Collected data entries
====

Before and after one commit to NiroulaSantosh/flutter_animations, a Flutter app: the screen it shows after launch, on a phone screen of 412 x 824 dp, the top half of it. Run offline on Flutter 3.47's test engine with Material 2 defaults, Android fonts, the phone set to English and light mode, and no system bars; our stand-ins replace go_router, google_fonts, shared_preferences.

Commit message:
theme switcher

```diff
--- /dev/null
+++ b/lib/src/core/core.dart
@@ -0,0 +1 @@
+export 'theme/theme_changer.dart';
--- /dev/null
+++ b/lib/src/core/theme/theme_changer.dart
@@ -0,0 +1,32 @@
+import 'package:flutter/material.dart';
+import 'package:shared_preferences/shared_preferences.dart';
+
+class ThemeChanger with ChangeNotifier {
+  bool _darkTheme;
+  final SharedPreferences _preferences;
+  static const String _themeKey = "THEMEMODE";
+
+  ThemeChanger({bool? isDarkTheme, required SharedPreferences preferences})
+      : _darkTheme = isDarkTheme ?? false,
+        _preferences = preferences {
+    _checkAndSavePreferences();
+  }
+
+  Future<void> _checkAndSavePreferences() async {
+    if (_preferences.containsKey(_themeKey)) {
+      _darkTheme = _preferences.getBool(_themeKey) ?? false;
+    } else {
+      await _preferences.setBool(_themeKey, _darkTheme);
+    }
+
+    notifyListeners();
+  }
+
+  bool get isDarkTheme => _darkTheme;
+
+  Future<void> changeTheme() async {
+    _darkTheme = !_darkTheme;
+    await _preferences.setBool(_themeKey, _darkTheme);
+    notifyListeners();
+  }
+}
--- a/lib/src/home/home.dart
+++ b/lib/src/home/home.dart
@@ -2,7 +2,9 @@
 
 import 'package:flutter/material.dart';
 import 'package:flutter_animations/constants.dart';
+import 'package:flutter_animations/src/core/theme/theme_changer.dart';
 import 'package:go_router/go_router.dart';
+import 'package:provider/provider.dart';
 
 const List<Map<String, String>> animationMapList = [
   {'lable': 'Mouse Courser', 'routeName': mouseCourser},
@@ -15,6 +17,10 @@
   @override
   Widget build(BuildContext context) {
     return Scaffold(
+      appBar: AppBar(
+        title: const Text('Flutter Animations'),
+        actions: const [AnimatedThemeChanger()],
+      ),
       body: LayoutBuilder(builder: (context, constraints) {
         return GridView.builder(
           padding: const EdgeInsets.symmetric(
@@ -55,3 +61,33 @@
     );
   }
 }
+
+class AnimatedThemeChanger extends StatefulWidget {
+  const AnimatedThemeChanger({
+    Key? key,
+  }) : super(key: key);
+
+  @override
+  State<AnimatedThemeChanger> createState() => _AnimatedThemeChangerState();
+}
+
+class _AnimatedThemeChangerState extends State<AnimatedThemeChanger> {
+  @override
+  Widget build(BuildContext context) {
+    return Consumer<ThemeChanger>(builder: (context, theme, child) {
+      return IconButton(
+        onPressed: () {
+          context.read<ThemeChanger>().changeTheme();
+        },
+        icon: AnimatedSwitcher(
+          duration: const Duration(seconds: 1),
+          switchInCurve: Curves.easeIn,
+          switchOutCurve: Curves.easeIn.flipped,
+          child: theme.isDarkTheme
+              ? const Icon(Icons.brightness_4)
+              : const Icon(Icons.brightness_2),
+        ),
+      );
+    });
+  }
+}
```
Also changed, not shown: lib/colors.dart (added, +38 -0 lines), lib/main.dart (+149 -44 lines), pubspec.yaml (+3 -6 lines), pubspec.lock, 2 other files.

====

Task prompt:
Nothing should be altered. Set down all the data again.

Expected answer:
Before and after one commit to NiroulaSantosh/flutter_animations, a Flutter app: the screen it shows after launch, on a phone screen of 412 x 824 dp, the top half of it. Run offline on Flutter 3.47's test engine with Material 2 defaults, Android fonts, the phone set to English and light mode, and no system bars; our stand-ins replace go_router, google_fonts, shared_preferences.

Commit message:
theme switcher

```diff
--- /dev/null
+++ b/lib/src/core/core.dart
@@ -0,0 +1 @@
+export 'theme/theme_changer.dart';
--- /dev/null
+++ b/lib/src/core/theme/theme_changer.dart
@@ -0,0 +1,32 @@
+import 'package:flutter/material.dart';
+import 'package:shared_preferences/shared_preferences.dart';
+
+class ThemeChanger with ChangeNotifier {
+  bool _darkTheme;
+  final SharedPreferences _preferences;
+  static const String _themeKey = "THEMEMODE";
+
+  ThemeChanger({bool? isDarkTheme, required SharedPreferences preferences})
+      : _darkTheme = isDarkTheme ?? false,
+        _preferences = preferences {
+    _checkAndSavePreferences();
+  }
+
+  Future<void> _checkAndSavePreferences() async {
+    if (_preferences.containsKey(_themeKey)) {
+      _darkTheme = _preferences.getBool(_themeKey) ?? false;
+    } else {
+      await _preferences.setBool(_themeKey, _darkTheme);
+    }
+
+    notifyListeners();
+  }
+
+  bool get isDarkTheme => _darkTheme;
+
+  Future<void> changeTheme() async {
+    _darkTheme = !_darkTheme;
+    await _preferences.setBool(_themeKey, _darkTheme);
+    notifyListeners();
+  }
+}
--- a/lib/src/home/home.dart
+++ b/lib/src/home/home.dart
@@ -2,7 +2,9 @@
 
 import 'package:flutter/material.dart';
 import 'package:flutter_animations/constants.dart';
+import 'package:flutter_animations/src/core/theme/theme_changer.dart';
 import 'package:go_router/go_router.dart';
+import 'package:provider/provider.dart';
 
 const List<Map<String, String>> animationMapList = [
   {'lable': 'Mouse Courser', 'routeName': mouseCourser},
@@ -15,6 +17,10 @@
   @override
   Widget build(BuildContext context) {
     return Scaffold(
+      appBar: AppBar(
+        title: const Text('Flutter Animations'),
+        actions: const [AnimatedThemeChanger()],
+      ),
       body: LayoutBuilder(builder: (context, constraints) {
         return GridView.builder(
           padding: const EdgeInsets.symmetric(
@@ -55,3 +61,33 @@
     );
   }
 }
+
+class AnimatedThemeChanger extends StatefulWidget {
+  const AnimatedThemeChanger({
+    Key? key,
+  }) : super(key: key);
+
+  @override
+  State<AnimatedThemeChanger> createState() => _AnimatedThemeChangerState();
+}
+
+class _AnimatedThemeChangerState extends State<AnimatedThemeChanger> {
+  @override
+  Widget build(BuildContext context) {
+    return Consumer<ThemeChanger>(builder: (context, theme, child) {
+      return IconButton(
+        onPressed: () {
+          context.read<ThemeChanger>().changeTheme();
+        },
+        icon: AnimatedSwitcher(
+          duration: const Duration(seconds: 1),
+          switchInCurve: Curves.easeIn,
+          switchOutCurve: Curves.easeIn.flipped,
+          child: theme.isDarkTheme
+              ? const Icon(Icons.brightness_4)
+              : const Icon(Icons.brightness_2),
+        ),
+      );
+    });
+  }
+}
```
Also changed, not shown: lib/colors.dart (added, +38 -0 lines), lib/main.dart (+149 -44 lines), pubspec.yaml (+3 -6 lines), pubspec.lock, 2 other files.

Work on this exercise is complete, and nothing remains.